6. Vatican Shadow is the work of Dominick Fernow, who also operates under the Prurient moniker. More so than many current electronic music artists, Fernow has achieved such a level of rigor and aesthetic focus that he has managed to create an entire imaginary universe through his discography: shadowy military operations, cryptic historical snippets by way of titles, and portraits (both physical and sonic) of the various characters that comprise the sisyphean War on Terror.
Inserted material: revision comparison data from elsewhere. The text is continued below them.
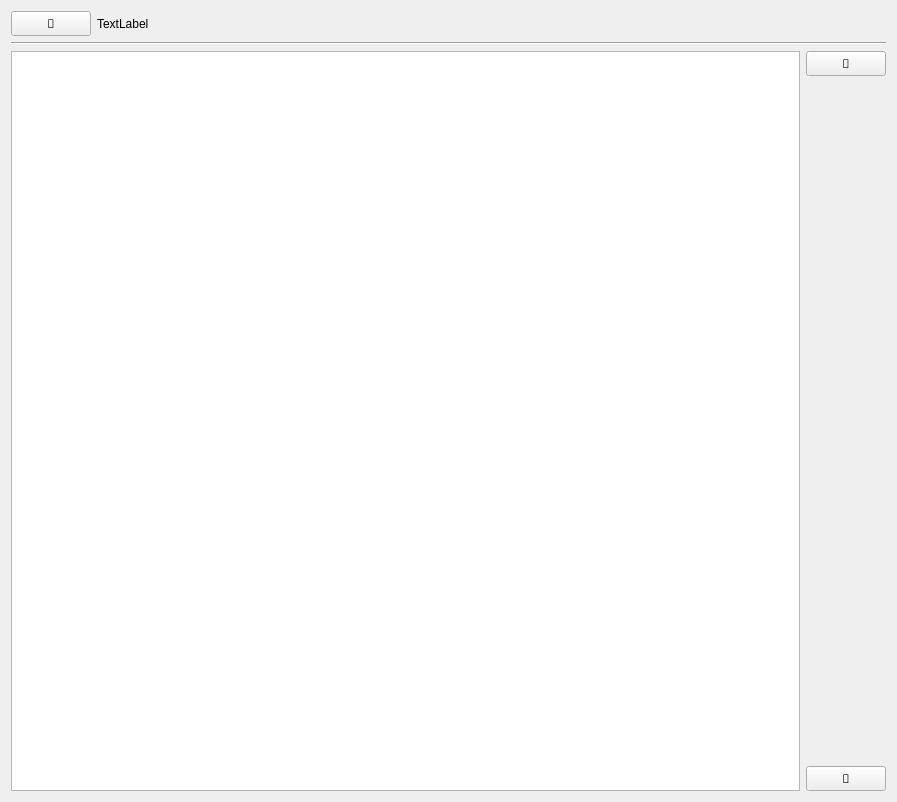
This is epyq/listmenuview.ui in epcpower/st as Qt 5 draws it before an edit. The edited form follows.
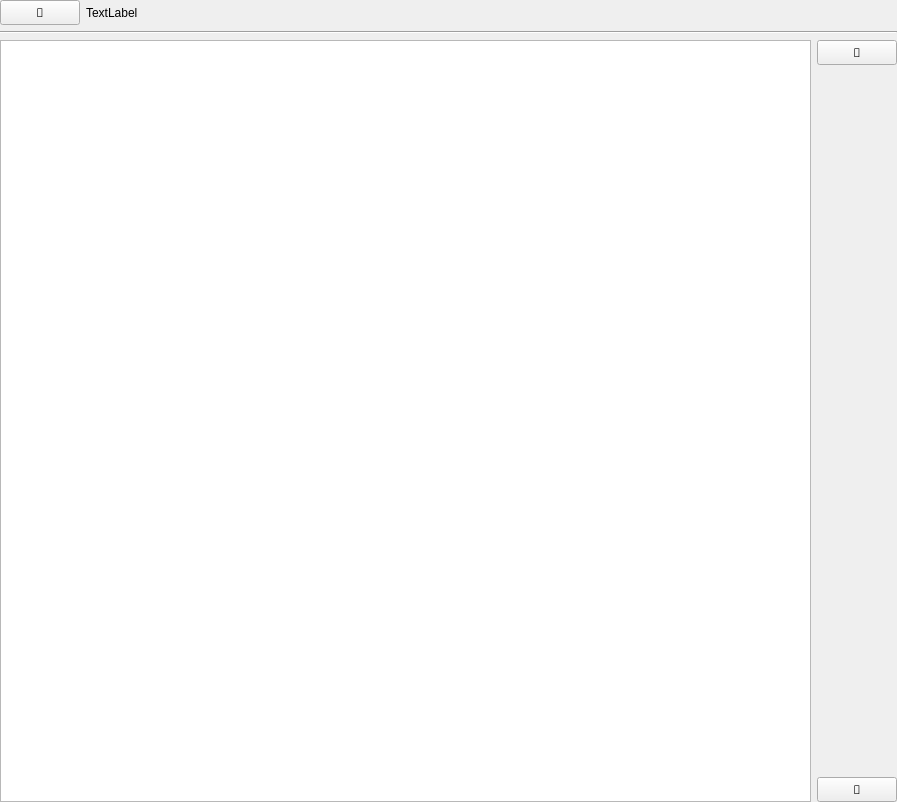
This is the edited form.

Commit message: Remove margins from list menu view

The edit to the form file:
```diff
--- a/epyq/listmenuview.ui
+++ b/epyq/listmenuview.ui
@@ -14,6 +14,18 @@
    <string>Form</string>
   </property>
   <layout class="QVBoxLayout" name="verticalLayout_2">
+   <property name="leftMargin">
+    <number>0</number>
+   </property>
+   <property name="topMargin">
+    <number>0</number>
+   </property>
+   <property name="rightMargin">
+    <number>0</number>
+   </property>
+   <property name="bottomMargin">
+    <number>0</number>
+   </property>
    <item>
     <layout class="QHBoxLayout" name="horizontalLayout_2">
      <item>
```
It’s all tension, no release.

7. In NYC, Hell, 3:00AM, James Ferraro’s more impish sonic excursions are replaced with gaunt production and a pitch-grey landscape of late-capitalist gloom. “City Smells” is as good a summation of that full-length’s aesthetic aims, kicking off with the same disembodied text-to-speech vocals that appear on the album’s opener. The sparse R&B tinges are bookended by audio clips of what are presumably news reports from the 9/11 terrorist attacks. It haunts and resonates as the implicit underlying motif of the album, which offsets the glitz of hyper-gentrified New York City in the early 21st century with the specters of disaster capitalism.

8. Shackleton is one of those artists that we were listening to during the group’s inception, and rightly, a lot of that project’s sonic and conceptual cues parallel our own. The pathos-laden “Blood on my Hands” is one of the rarer musical works to reference the 9/11 attacks, with its sparse lyrics and a driving ethno-beat that embodies the UK-producer’s tracks. It echoes a lot of the artists featured here: It’s less about a message and more about the mood.

9. Terrestre is 100 per cent on point on Secondary Inspection, and “Ejido del Terror” is its flagship production. One of the more venerable acts to come out of the early-‘00s wave of electronic music from the Tijuana-US border, Baja-bred Fernando Corona was diligent enough to break off early from the increasingly kitschy indulgences of Nortec Collective. On “Ejido,” he mastered the formula of micro-tech-house with a smidge of norteño bombast, albeit with a quietly foreboding undercurrent. The album was released in 2004, just a few years after the 9/11 attacks, and already Corona was predicting what would become of the increasingly draconian standard: an ultra-vigilant, militarized border. The wall, or so it would seem, was being built right before our eyes all along.

10. “Verdad” (meaning “Truth”) is about as political as overly-abstract producer Siete Catorce can get. Parallel to the song’s melancholic melody is a sample of Mexico’s most infamous TV station’s logotone. Televisa, the channel in question, was blamed for the purportedly fraudulent 2012 presidential elections, during which an angry throng accused the media powerhouse of imposing president Enrique Peña Nieto through its propaganda, thus sparking the #YoSoy132 movement. The logotone evokes a sort of eternal recurrence, as much a prison as an assurance of familial warmth. The work itself is highly intertextual, and only makes sense when heard alongside his earlier song “Mariana,” whose melody it reprises. The whole number could, among many other things, serve as a commentary on the proverbial big lie, as told by the media: of true love (to echo cheesy Telenovelas) or, in the case of Mexico, of real democracy.

11. In Amat Escalante’s elegiac, surreal short film about the Mexican revolution, El Cura San Nicolás Colgado, the titular priest and his two young companions trek across a desolate rural landscape, scarred by the remnants of carnage, only to conclude their journey inside a fast-food restaurant. It’s a seemingly anachronous moment that pulls the viewer out of the fantastical celluloid experience and into the hyperreal. The scene haunts with a rare, gelid beauty not unlike that of Burial’s 2007 track, “In McDonalds.”  The track, like the film’s closing scene, appears to long for something that has been lost: a lover, a culture, or merely the evocation of something that may never have existed.